■ **Exercise goal**
Count how many lines below include the string "overrides". Only that number should appear in the reply.

Saved data entries:
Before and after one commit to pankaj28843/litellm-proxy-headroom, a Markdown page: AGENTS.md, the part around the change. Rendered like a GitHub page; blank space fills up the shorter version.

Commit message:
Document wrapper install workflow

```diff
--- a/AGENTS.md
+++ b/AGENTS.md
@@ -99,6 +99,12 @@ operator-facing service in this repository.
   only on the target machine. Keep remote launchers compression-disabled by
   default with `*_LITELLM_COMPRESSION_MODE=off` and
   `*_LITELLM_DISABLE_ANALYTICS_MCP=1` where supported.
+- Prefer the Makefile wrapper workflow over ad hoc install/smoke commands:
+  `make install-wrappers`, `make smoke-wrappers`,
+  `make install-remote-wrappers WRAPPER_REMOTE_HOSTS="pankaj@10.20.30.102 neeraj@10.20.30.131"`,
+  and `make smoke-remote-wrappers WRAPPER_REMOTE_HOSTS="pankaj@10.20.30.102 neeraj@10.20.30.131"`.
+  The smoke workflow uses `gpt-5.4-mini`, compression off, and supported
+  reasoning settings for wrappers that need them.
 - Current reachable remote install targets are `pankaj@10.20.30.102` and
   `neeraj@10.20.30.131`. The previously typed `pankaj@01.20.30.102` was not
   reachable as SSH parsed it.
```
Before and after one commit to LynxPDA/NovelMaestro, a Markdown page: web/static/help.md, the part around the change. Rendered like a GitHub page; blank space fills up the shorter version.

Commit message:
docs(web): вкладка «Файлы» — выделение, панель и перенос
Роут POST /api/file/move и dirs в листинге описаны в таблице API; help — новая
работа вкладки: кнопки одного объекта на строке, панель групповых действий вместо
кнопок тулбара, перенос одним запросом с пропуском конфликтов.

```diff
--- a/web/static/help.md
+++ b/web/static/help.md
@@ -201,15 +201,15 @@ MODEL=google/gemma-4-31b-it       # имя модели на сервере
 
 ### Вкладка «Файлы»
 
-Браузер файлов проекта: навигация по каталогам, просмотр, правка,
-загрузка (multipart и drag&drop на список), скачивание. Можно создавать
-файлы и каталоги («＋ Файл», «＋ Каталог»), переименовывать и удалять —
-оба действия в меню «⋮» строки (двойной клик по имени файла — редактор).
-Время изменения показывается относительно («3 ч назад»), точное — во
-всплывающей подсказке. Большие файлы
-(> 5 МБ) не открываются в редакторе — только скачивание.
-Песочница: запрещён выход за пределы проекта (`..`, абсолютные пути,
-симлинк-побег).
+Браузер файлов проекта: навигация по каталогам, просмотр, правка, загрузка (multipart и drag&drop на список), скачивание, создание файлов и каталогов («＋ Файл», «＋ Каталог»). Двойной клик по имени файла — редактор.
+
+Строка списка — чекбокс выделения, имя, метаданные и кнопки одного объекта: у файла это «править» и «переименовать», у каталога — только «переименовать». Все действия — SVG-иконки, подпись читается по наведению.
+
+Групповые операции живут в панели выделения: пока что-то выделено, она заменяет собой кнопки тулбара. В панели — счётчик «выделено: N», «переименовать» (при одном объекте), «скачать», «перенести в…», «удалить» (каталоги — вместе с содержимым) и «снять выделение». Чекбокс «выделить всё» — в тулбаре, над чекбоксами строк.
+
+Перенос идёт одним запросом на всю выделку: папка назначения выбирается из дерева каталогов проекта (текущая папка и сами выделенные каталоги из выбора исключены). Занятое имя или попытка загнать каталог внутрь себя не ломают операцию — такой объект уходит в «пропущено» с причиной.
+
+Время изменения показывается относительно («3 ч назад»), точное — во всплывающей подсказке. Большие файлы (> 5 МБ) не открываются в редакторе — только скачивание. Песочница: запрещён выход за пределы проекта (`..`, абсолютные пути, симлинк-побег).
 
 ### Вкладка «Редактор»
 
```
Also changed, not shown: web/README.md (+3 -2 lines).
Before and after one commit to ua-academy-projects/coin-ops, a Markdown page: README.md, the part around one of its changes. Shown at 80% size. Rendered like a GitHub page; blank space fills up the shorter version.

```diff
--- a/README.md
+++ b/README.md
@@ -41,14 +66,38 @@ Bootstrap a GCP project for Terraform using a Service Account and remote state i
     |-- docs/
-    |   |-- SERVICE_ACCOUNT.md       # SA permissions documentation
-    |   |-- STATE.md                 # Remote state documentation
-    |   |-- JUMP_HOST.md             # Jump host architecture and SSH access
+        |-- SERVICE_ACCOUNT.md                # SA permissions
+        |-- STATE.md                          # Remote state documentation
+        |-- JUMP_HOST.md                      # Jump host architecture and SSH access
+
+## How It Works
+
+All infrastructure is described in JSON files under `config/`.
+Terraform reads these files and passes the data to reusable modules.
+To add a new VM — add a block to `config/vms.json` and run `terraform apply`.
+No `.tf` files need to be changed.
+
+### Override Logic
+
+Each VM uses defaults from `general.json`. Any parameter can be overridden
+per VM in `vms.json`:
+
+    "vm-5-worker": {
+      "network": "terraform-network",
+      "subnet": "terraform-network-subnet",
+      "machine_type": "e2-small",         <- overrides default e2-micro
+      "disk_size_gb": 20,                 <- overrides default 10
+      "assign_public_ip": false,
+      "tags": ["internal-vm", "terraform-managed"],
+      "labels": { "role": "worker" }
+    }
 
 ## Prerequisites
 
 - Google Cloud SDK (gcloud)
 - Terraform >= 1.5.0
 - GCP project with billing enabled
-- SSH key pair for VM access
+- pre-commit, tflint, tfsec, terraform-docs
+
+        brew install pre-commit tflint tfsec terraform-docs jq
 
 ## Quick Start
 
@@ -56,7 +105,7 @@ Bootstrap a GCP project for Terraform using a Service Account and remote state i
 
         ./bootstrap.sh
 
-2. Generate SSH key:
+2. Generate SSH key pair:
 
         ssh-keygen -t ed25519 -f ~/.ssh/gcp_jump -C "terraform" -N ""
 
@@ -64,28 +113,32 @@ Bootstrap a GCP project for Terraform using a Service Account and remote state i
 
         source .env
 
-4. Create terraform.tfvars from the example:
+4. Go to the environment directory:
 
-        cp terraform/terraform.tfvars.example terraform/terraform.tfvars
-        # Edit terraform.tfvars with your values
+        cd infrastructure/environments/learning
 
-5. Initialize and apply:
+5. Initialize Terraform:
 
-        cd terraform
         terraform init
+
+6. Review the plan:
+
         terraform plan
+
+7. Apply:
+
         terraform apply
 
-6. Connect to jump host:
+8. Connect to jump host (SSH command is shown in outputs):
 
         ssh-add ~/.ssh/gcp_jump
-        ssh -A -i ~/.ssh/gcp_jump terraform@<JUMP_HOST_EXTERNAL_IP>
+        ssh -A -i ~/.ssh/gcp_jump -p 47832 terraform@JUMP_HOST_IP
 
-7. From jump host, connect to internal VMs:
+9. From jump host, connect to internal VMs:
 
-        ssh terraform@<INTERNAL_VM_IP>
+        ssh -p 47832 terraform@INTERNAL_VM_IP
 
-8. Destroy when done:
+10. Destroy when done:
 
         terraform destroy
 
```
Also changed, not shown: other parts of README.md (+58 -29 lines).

■ **Exercise solution**
2